The new furbished British Council premises took the guise of a fortress with heavy security (made of
rude, chocolate brown coloured kit-wearing personnel), with the evening’s formalities planned in a library with a dingy, congested front lobby for a very inconvenient after-event snack. British Council has always had a notorious reputation for uncouth securities from the earliest I have come across that institute at different capacities; and for the security staff there “PR” is merely the reverse of “RP”. If you are non-white, these securities get suspecious as to why you have entered the holy sanctum of the white and demand explanations every turn you take. The fortress being teethed at every five or ten yards makes matters worse, as these nincompoops woof at you every few strides and every other corner you take. The only chance you would have is to be dressed in a high society kurta or a kaftan and to walk about as if you are eternally pissed. We are more than ready to accept our skin colour being a bit on the tan side, but a little bit of awareness and training on the security’s part would help us to get about each other’s business in dignity.
The ignorance of the security hit a laughable (or lamentable) high when one guard gruffly called out to a Trustee and the Trust Chair (Prof. Perera) demanding where they thought they were going. On reflection, I was reminded of an incident in 2011, when I was at the gates of the British Council to attend a seminar in which I was supposed to speak and was not permitted entrance at the front gate as the security claimed the person coordinating that particular programme had not arrived to work yet. Needless to say, I was furious but the drama was cut short when the said programme coordinator arrived just then.

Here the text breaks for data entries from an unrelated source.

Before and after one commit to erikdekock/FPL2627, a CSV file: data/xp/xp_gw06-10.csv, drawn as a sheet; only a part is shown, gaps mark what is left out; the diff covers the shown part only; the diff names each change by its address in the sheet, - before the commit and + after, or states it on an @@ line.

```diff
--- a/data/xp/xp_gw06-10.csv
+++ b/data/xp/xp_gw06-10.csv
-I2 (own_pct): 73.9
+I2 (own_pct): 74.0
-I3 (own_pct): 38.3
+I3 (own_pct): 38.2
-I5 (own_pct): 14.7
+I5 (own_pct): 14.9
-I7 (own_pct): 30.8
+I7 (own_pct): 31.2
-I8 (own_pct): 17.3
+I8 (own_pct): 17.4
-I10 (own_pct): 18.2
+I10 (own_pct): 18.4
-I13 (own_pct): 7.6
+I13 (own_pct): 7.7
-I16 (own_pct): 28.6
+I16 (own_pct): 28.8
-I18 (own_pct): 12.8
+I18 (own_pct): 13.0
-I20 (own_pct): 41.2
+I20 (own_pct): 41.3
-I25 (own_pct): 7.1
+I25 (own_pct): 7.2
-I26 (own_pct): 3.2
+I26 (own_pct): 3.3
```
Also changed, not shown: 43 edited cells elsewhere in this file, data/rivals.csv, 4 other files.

Ironically, I was set to discuss Lakdas Wikkramasinha that day. Maybe Lakdas saw it all four and a half decades ago, when he had this to say of the esteemed institute:
“When they kiss my arse, O’ Muse,
Save me from the Clap”